INFORMATION SHOWN:
--- --- ---
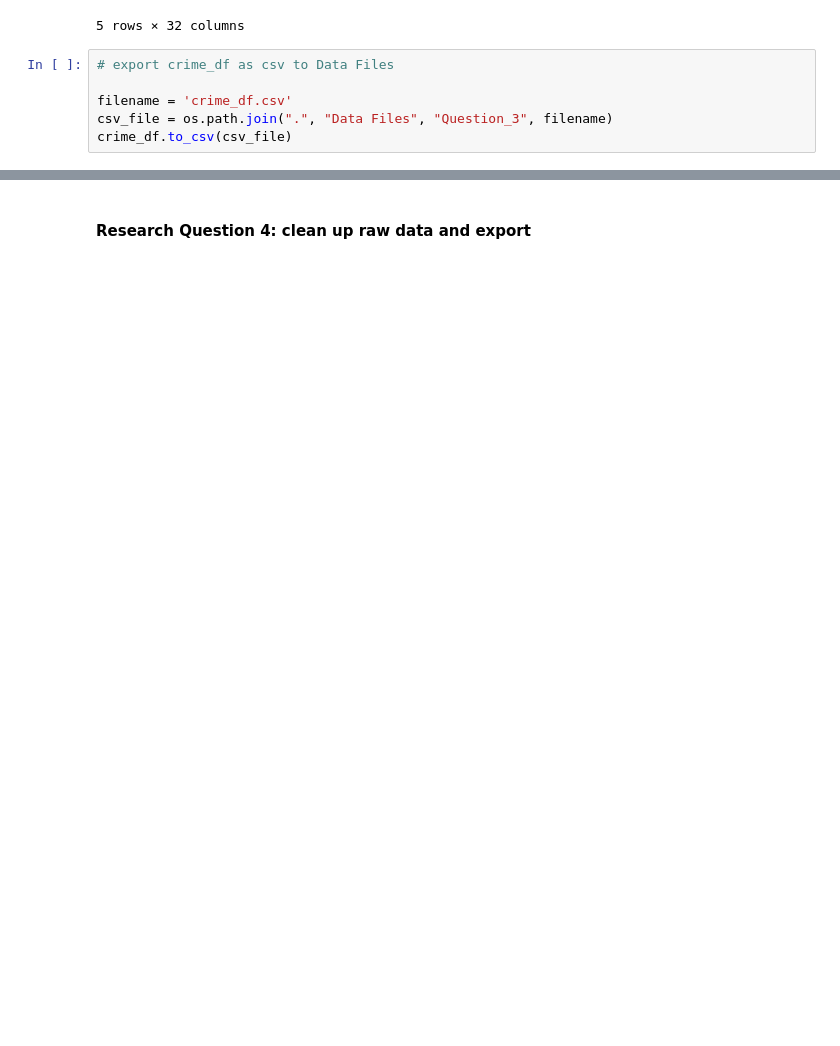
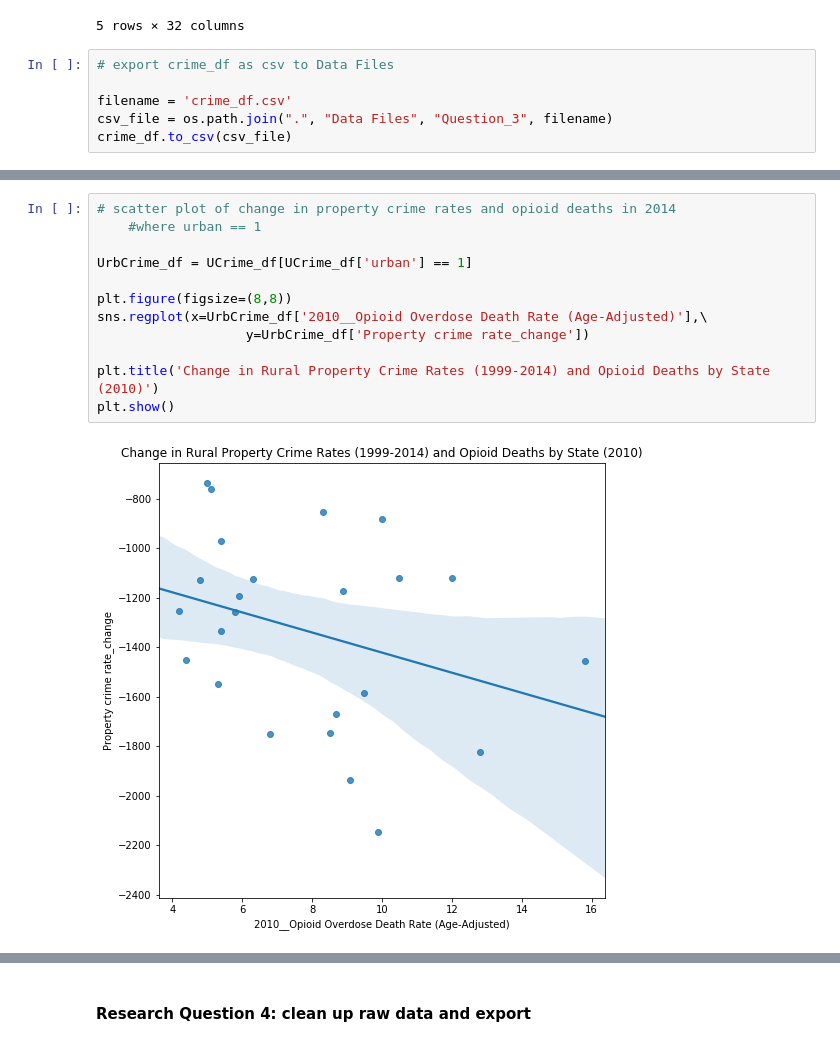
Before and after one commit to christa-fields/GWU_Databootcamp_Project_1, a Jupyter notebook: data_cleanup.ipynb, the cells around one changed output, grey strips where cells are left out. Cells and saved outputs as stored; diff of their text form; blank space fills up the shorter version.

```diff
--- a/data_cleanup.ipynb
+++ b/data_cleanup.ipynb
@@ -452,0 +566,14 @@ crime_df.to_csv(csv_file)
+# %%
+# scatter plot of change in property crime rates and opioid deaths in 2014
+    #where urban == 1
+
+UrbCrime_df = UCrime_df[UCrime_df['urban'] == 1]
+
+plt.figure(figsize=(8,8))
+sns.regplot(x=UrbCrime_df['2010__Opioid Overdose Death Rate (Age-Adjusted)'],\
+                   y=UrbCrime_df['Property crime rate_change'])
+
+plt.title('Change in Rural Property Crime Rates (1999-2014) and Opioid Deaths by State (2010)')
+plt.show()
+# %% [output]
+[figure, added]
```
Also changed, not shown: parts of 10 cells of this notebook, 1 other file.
--- --- ---
Scan the listing above. Collect all lines with the word "cells".

RESULT:
Before and after one commit to christa-fields/GWU_Databootcamp_Project_1, a Jupyter notebook: data_cleanup.ipynb, the cells around one changed output, grey strips where cells are left out. Cells and saved outputs as stored; diff of their text form; blank space fills up the shorter version.
Also changed, not shown: parts of 10 cells of this notebook, 1 other file.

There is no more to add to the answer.